BEGIN Source data

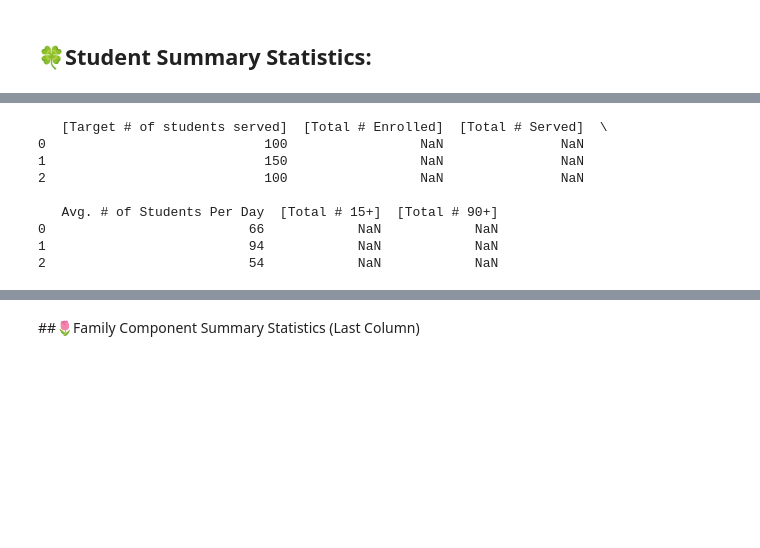
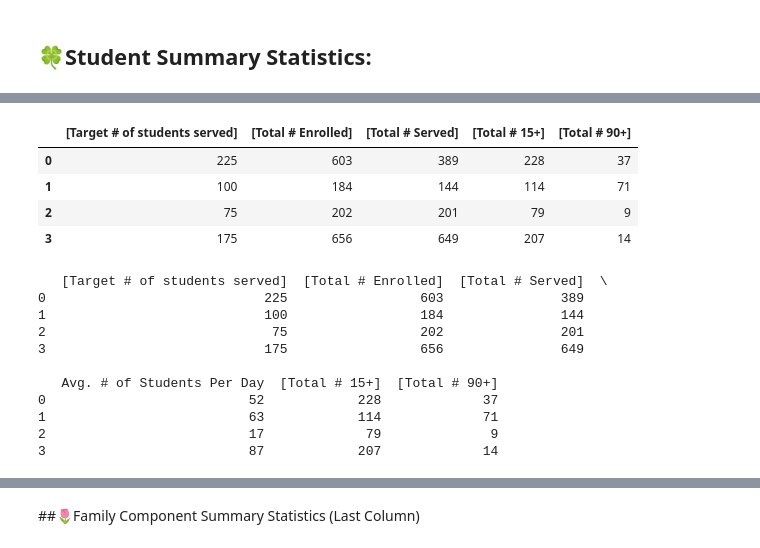
Before and after one commit to HaleyC2001/-L-G-Data-Factory, a Jupyter notebook: Code_Revision1.ipynb, the cells around one changed output, grey strips where cells are left out. Saved outputs shown, nothing was run; the diff lists cells and outputs as text; code cells hidden in the pictures; blank space fills up the shorter version.

```diff
--- a/Code_Revision1.ipynb
+++ b/Code_Revision1.ipynb
@@ -100,9 +101,9 @@ Index(['Institution', 'Site', 'GradeLevel', '0 Hours', 'Less Than 15 Hours',
       dtype='object', name=1)
 # %%
-all_cols = ['0', 'Less Than 15', '15-44', '45-89', '90-179', '180-269', '270+']
-served_cols = ['Less Than 15', '15-44', '45-89', '90-179', '180-269', '270+']
-plus15_cols = ['15-44', '45-89', '90-179', '180-269', '270+']
-plus90_cols = ['90-179', '180-269', '270+']
+all_cols = ['0 Hours', 'Less Than 15 Hours', '15-44 Hours', '45-89 Hours', '90-179 Hours', '180-269 Hours', '270+ Hours']
+served_cols = ['Less Than 15 Hours', '15-44 Hours', '45-89 Hours', '90-179 Hours', '180-269 Hours', '270+ Hours']
+plus15_cols = ['15-44 Hours', '45-89 Hours', '90-179 Hours', '180-269 Hours', '270+ Hours']
+plus90_cols = ['90-179 Hours', '180-269 Hours', '270+ Hours']
 
 # Filter each col list to only include columns that exist in the dataframe
 existing_cols = df_part_by_hour.columns.tolist()
@@ -111,24 +112,29 @@ served_cols  = [c for c in served_cols  if c in existing_cols]
 plus15_cols  = [c for c in plus15_cols  if c in existing_cols]
 plus90_cols  = [c for c in plus90_cols  if c in existing_cols]
 
-# Convert to numeric — this fixes the TypeError
+# Convert to numeric
 df_part_by_hour[all_cols] = df_part_by_hour[all_cols].apply(
     pd.to_numeric, errors='coerce'
-).fillna(0)  # <-- replaces any non-numeric/NaN with 0 instead of leaving as string
-
-# Filter Subtotal rows
-df_sub = df_part_by_hour[df_part_by_hour['Site'] == 'Subtotal']
+).fillna(0)
 
 # Build completely new dataframe
 df_totals = pd.DataFrame({
-    '[Total # Enrolled]': df_sub[all_cols].sum(axis=1),
-    '[Total # Served]':   df_sub[served_cols].sum(axis=1),
-    '[Total # 15+]':      df_sub[plus15_cols].sum(axis=1),
-    '[Total # 90+]':      df_sub[plus90_cols].sum(axis=1)
+    '[Total # Enrolled]': df_part_by_hour[all_cols].sum(axis=1),
+    '[Total # Served]':   df_part_by_hour[served_cols].sum(axis=1),
+    '[Total # 15+]':      df_part_by_hour[plus15_cols].sum(axis=1),
+    '[Total # 90+]':      df_part_by_hour[plus90_cols].sum(axis=1)
 })
 
 # Insert as the first column (position 0)
 df_totals.insert(0, '[Target # of students served]', target_values)
+# %%
+df_totals.head(10)
+# %% [output]
+|  | [Target # of students served] | [Total # Enrolled] | [Total # Served] | [Total # 15+] | [Total # 90+] |
+| 0 | 225 | 603 | 389 | 228 | 37 |
+| 1 | 100 | 184 | 144 | 114 | 71 |
+| 2 | 75 | 202 | 201 | 79 | 9 |
+| 3 | 175 | 656 | 649 | 207 | 14 |
 # %%
 ## the average column from Daily Site Attendance Summary
 daily_site_att['Total'] = daily_site_att['Total'].astype(int)
@@ -138,14 +144,16 @@ df_totals.insert(3, 'Avg. # of Students Per Day', daily_site_att['Avg. # of Stud
 print(df_totals)
 # %% [output]
    [Target # of students served]  [Total # Enrolled]  [Total # Served]  \
-0                            100                 NaN               NaN
-1                            150                 NaN               NaN
-2                            100                 NaN               NaN
+0                            225                 603               389
+1                            100                 184               144
+2                             75                 202               201
+3                            175                 656               649
 
    Avg. # of Students Per Day  [Total # 15+]  [Total # 90+]
-0                          66            NaN            NaN
-1                          94            NaN            NaN
-2                          54            NaN            NaN
+0                          52            228             37
+1                          63            114             71
+2                          17             79              9
+3                          87            207             14
 # %%
 ##INSERT SCHOOL NAMES
 # Create an ordered list of valid school names, skipping NaN and 'Subtotal'
```
Also changed, not shown: parts of 7 cells of this notebook, 2 other files.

END Source data

▶ **Instructions to follow**:
Write out the records exactly. Do not carry the pictures over.

▶ **Written response**:
Before and after one commit to HaleyC2001/-L-G-Data-Factory, a Jupyter notebook: Code_Revision1.ipynb, the cells around one changed output, grey strips where cells are left out. Saved outputs shown, nothing was run; the diff lists cells and outputs as text; code cells hidden in the pictures; blank space fills up the shorter version.

```diff
--- a/Code_Revision1.ipynb
+++ b/Code_Revision1.ipynb
@@ -100,9 +101,9 @@ Index(['Institution', 'Site', 'GradeLevel', '0 Hours', 'Less Than 15 Hours',
       dtype='object', name=1)
 # %%
-all_cols = ['0', 'Less Than 15', '15-44', '45-89', '90-179', '180-269', '270+']
-served_cols = ['Less Than 15', '15-44', '45-89', '90-179', '180-269', '270+']
-plus15_cols = ['15-44', '45-89', '90-179', '180-269', '270+']
-plus90_cols = ['90-179', '180-269', '270+']
+all_cols = ['0 Hours', 'Less Than 15 Hours', '15-44 Hours', '45-89 Hours', '90-179 Hours', '180-269 Hours', '270+ Hours']
+served_cols = ['Less Than 15 Hours', '15-44 Hours', '45-89 Hours', '90-179 Hours', '180-269 Hours', '270+ Hours']
+plus15_cols = ['15-44 Hours', '45-89 Hours', '90-179 Hours', '180-269 Hours', '270+ Hours']
+plus90_cols = ['90-179 Hours', '180-269 Hours', '270+ Hours']
 
 # Filter each col list to only include columns that exist in the dataframe
 existing_cols = df_part_by_hour.columns.tolist()
@@ -111,24 +112,29 @@ served_cols  = [c for c in served_cols  if c in existing_cols]
 plus15_cols  = [c for c in plus15_cols  if c in existing_cols]
 plus90_cols  = [c for c in plus90_cols  if c in existing_cols]
 
-# Convert to numeric — this fixes the TypeError
+# Convert to numeric
 df_part_by_hour[all_cols] = df_part_by_hour[all_cols].apply(
     pd.to_numeric, errors='coerce'
-).fillna(0)  # <-- replaces any non-numeric/NaN with 0 instead of leaving as string
-
-# Filter Subtotal rows
-df_sub = df_part_by_hour[df_part_by_hour['Site'] == 'Subtotal']
+).fillna(0)
 
 # Build completely new dataframe
 df_totals = pd.DataFrame({
-    '[Total # Enrolled]': df_sub[all_cols].sum(axis=1),
-    '[Total # Served]':   df_sub[served_cols].sum(axis=1),
-    '[Total # 15+]':      df_sub[plus15_cols].sum(axis=1),
-    '[Total # 90+]':      df_sub[plus90_cols].sum(axis=1)
+    '[Total # Enrolled]': df_part_by_hour[all_cols].sum(axis=1),
+    '[Total # Served]':   df_part_by_hour[served_cols].sum(axis=1),
+    '[Total # 15+]':      df_part_by_hour[plus15_cols].sum(axis=1),
+    '[Total # 90+]':      df_part_by_hour[plus90_cols].sum(axis=1)
 })
 
 # Insert as the first column (position 0)
 df_totals.insert(0, '[Target # of students served]', target_values)
+# %%
+df_totals.head(10)
+# %% [output]
+|  | [Target # of students served] | [Total # Enrolled] | [Total # Served] | [Total # 15+] | [Total # 90+] |
+| 0 | 225 | 603 | 389 | 228 | 37 |
+| 1 | 100 | 184 | 144 | 114 | 71 |
+| 2 | 75 | 202 | 201 | 79 | 9 |
+| 3 | 175 | 656 | 649 | 207 | 14 |
 # %%
 ## the average column from Daily Site Attendance Summary
 daily_site_att['Total'] = daily_site_att['Total'].astype(int)
@@ -138,14 +144,16 @@ df_totals.insert(3, 'Avg. # of Students Per Day', daily_site_att['Avg. # of Stud
 print(df_totals)
 # %% [output]
    [Target # of students served]  [Total # Enrolled]  [Total # Served]  \
-0                            100                 NaN               NaN
-1                            150                 NaN               NaN
-2                            100                 NaN               NaN
+0                            225                 603               389
+1                            100                 184               144
+2                             75                 202               201
+3                            175                 656               649
 
    Avg. # of Students Per Day  [Total # 15+]  [Total # 90+]
-0                          66            NaN            NaN
-1                          94            NaN            NaN
-2                          54            NaN            NaN
+0                          52            228             37
+1                          63            114             71
+2                          17             79              9
+3                          87            207             14
 # %%
 ##INSERT SCHOOL NAMES
 # Create an ordered list of valid school names, skipping NaN and 'Subtotal'
```
Also changed, not shown: parts of 7 cells of this notebook, 2 other files.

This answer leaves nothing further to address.